[EXERCISE]: Copy each line of the records below that has "import" in it.

THE DATA below:

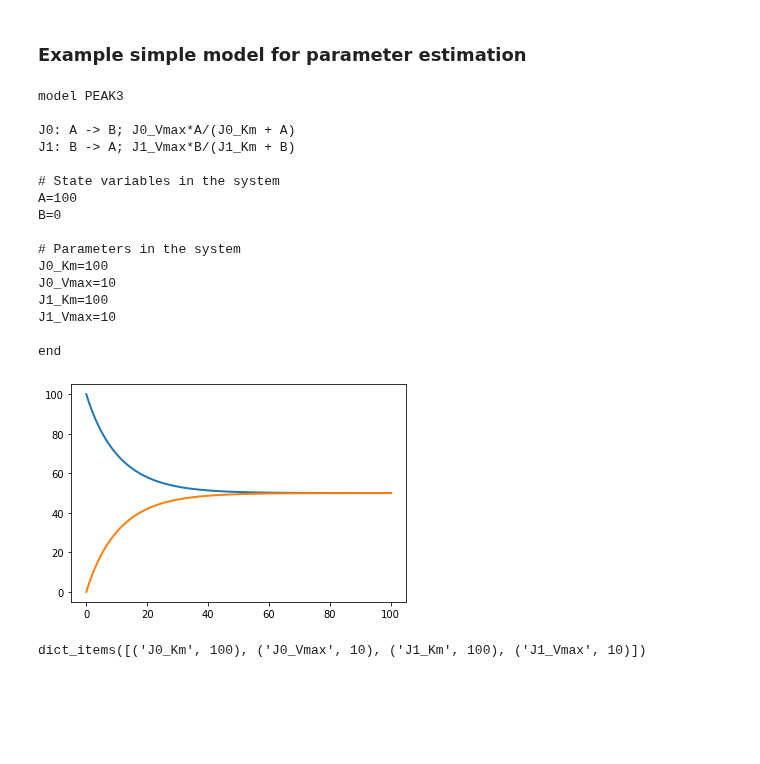
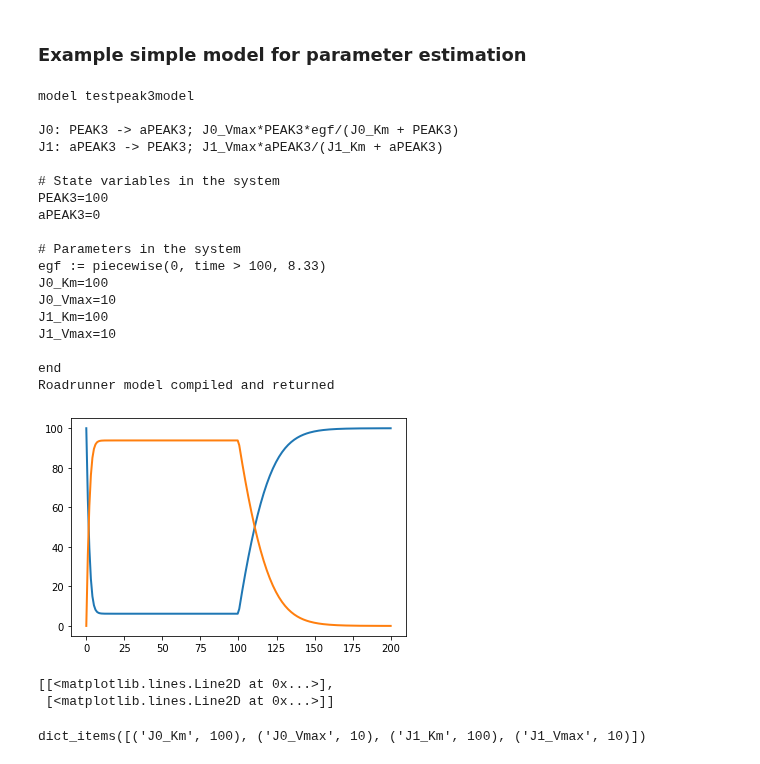
Before and after one commit to AnEvilBurrito/new-peak-project, a Jupyter notebook: src/model_construction.ipynb, the cells around one changed output. Cells and saved outputs as stored; diff of their text form; code cells hidden in the pictures; blank space fills up the shorter version.

Commit message:
update parameter estimation module

```diff
--- a/src/model_construction.ipynb
+++ b/src/model_construction.ipynb
@@ -147,35 +147,44 @@ Antimony model compiled without error
 # %%
 from models.ModelBuilder import ModelBuilder
 from models.Reaction import Reaction
 from models.ReactionArchtype import ReactionArchtype
 from models.ArchtypeCollections import *
 
-model = ModelBuilder('PEAK3')
-model.add_reaction(Reaction(michaelis_menten, ('A',), ('B',)))
-model.add_reaction(Reaction(michaelis_menten, ('B',), ('A',), reactant_values=0, product_values=100))
+model = ModelBuilder('testpeak3model')
+model.add_reaction(Reaction(michaelis_menten_stim, ('PEAK3',), ('aPEAK3',), extra_states=('egf',)))
+model.add_reaction(Reaction(michaelis_menten, ('aPEAK3',), ('PEAK3',), reactant_values=0, product_values=100))
+model.inject_antimony_string_at("egf := piecewise(0, time > 100, 8.33)", 'parameters')
 
 print(model.get_antimony_model())
 
-model.simulate(0, 100, 100)
-model.plot()
+sbml_model = model.get_sbml_model()
+
+rr = model.get_roadrunner_model(sbml_model)
+
+rr.simulate(0, 200, 200)
+rr.plot()
 # %% [output]
-model PEAK3
+model testpeak3model
 
-J0: A -> B; J0_Vmax*A/(J0_Km + A)
-J1: B -> A; J1_Vmax*B/(J1_Km + B)
+J0: PEAK3 -> aPEAK3; J0_Vmax*PEAK3*egf/(J0_Km + PEAK3)
+J1: aPEAK3 -> PEAK3; J1_Vmax*aPEAK3/(J1_Km + aPEAK3)
 
 # State variables in the system
-A=100
-B=0
+PEAK3=100
+aPEAK3=0
 
 # Parameters in the system
+egf := piecewise(0, time > 100, 8.33)
 J0_Km=100
 J0_Vmax=10
 J1_Km=100
 J1_Vmax=10
 
 end
+Roadrunner model compiled and returned
-[figure, old version]
+[figure, new version]
+[[<matplotlib.lines.Line2D at 0x...>],
+ [<matplotlib.lines.Line2D at 0x...>]]
 # %%
 print(model.get_parameters().items())
 # %% [output]
```
Also changed, not shown: 7 other files.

End of THE DATA.

[RESULT FOR THIS EXERCISE]:
 from models.ModelBuilder import ModelBuilder
 from models.Reaction import Reaction
 from models.ReactionArchtype import ReactionArchtype
 from models.ArchtypeCollections import *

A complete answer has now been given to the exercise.